thrive in region
If it weren’t for the city’s partnership with the Salvation Army, more than 1,500 needy men, women and children in North Port — some of them homeless — wouldn’t be given groceries each month.
The Salvation Army doesn’t have a building here. Its leaders in Venice say there’s no funding for one. But instead of forcing North Port residents to go to the Venice facility for food and rental assistance, The Salvation Army worked with officials to open a satellite office inside the city-owned North Port Community Educational Center, along Pan American Boulevard. Last year, it served more than 29,000 residents.
In addition to The Salvation Army, the city also leased land to the nearby Florida Center to build a freestanding facility to help serve children with disabilities who previously had to be driven to Sarasota for the same services. The city also has leases with the Women’s Resource Center, the North Port Senior Center, the North Port Art Center and the Senior Friendship Center.
“Without that public-private partnership, the art center would be without a building,” said NPAC member Louise Hall, who lobbied for additional space near the old planning facility on Sam Shapos Way that the city gave the center for $1 per month. The city spent $50,000 to move a portable from State College of Florida in South Venice to a spot near the art center. “We had a building fund, but used it to renovate the two (city) buildings. We are still working on fundraisers to one day build our own building,” said Hall, who also works as a correspondent for the Sun.

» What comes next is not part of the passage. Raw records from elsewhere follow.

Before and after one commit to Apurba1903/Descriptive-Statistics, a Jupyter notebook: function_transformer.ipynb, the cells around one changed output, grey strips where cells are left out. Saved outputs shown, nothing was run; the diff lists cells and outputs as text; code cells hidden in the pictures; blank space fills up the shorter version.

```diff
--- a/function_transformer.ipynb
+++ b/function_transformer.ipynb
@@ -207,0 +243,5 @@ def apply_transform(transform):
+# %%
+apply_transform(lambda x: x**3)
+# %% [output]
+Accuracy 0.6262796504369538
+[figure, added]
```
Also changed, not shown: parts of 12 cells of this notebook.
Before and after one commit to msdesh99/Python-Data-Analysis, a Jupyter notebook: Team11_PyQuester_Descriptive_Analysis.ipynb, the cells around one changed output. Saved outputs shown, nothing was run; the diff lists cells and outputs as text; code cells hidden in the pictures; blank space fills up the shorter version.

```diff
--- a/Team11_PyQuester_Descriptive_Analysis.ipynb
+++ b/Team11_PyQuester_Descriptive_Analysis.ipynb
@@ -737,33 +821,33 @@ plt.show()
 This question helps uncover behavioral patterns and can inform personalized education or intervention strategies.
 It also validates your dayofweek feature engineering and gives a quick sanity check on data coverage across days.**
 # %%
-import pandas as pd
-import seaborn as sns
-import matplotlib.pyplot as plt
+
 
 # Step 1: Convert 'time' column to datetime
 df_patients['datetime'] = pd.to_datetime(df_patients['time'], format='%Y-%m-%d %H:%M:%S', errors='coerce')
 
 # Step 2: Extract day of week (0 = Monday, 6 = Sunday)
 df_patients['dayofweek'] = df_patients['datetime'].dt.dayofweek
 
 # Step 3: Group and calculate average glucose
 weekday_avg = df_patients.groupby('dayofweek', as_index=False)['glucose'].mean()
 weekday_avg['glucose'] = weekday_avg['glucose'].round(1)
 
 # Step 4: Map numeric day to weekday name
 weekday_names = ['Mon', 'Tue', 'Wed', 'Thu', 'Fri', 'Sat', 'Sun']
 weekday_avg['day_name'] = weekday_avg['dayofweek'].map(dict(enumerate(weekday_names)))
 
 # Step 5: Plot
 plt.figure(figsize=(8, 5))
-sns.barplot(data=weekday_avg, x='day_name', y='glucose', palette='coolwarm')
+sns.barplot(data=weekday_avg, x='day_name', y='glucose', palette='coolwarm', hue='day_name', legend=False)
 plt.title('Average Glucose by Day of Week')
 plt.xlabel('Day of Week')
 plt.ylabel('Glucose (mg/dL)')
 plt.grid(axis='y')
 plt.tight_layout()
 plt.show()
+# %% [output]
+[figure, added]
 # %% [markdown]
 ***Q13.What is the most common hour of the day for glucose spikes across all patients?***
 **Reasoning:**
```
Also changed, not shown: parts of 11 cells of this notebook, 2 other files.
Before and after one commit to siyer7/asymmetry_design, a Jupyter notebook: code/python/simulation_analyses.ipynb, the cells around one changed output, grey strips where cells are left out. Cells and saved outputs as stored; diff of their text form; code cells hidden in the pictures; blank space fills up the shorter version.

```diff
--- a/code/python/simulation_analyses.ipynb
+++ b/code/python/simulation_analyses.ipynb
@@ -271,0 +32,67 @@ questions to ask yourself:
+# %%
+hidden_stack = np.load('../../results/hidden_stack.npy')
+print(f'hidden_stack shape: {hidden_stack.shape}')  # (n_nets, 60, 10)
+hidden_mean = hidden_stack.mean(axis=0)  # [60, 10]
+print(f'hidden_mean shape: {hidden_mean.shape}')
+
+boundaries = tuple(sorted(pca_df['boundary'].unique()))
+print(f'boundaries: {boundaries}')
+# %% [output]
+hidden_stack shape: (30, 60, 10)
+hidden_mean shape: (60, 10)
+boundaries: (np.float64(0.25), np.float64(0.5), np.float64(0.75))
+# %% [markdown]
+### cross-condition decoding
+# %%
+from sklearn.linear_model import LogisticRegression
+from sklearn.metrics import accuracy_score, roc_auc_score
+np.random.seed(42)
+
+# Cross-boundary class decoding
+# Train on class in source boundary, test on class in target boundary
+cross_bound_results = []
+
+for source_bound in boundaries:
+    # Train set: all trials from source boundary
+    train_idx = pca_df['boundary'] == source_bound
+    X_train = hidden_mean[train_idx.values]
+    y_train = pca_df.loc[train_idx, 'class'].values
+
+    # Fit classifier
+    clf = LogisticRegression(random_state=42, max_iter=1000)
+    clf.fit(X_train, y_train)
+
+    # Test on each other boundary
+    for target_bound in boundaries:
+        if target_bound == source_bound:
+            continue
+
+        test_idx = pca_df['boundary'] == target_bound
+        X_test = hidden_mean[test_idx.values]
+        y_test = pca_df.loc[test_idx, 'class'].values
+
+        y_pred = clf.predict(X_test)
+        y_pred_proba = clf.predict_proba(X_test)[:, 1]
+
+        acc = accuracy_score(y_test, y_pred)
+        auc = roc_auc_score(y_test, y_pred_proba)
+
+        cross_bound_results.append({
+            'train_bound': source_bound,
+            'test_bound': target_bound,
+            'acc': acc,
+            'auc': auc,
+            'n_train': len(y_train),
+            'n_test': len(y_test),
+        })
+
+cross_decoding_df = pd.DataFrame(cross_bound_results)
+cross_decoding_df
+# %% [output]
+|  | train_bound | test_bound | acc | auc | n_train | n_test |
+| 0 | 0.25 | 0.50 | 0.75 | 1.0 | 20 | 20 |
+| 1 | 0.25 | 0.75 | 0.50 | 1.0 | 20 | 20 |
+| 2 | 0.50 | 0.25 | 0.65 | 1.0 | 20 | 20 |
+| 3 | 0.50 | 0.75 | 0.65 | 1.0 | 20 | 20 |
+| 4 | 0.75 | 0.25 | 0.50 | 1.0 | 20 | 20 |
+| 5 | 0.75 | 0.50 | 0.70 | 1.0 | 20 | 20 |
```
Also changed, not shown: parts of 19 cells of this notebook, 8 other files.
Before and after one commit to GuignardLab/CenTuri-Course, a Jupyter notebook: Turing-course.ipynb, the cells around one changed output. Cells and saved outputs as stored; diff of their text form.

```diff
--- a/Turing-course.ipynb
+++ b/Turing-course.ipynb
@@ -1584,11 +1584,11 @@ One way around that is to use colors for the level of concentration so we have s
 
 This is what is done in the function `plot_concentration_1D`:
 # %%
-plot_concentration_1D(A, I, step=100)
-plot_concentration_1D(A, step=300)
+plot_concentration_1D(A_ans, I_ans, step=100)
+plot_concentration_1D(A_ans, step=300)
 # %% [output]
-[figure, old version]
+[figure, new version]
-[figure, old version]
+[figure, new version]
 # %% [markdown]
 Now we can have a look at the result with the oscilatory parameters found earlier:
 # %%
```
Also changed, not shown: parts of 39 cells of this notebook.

In return for the partnership, the center provides free art classes for children, and the gallery is open to the public.
“There are several public-private partnerships both large and small in North Port,” City Manager Jonathan Lewis said. “You could consider the (Early Bird) Kiwanis teaming up with the city for the annual (free) fishing for kids tournament. There are also public-public partnerships. Like public-private, some work and others don’t.”
Anyone who drives along the four-laned section of Toledo Blade Boulevard also receives the benefits from a public-private partnership.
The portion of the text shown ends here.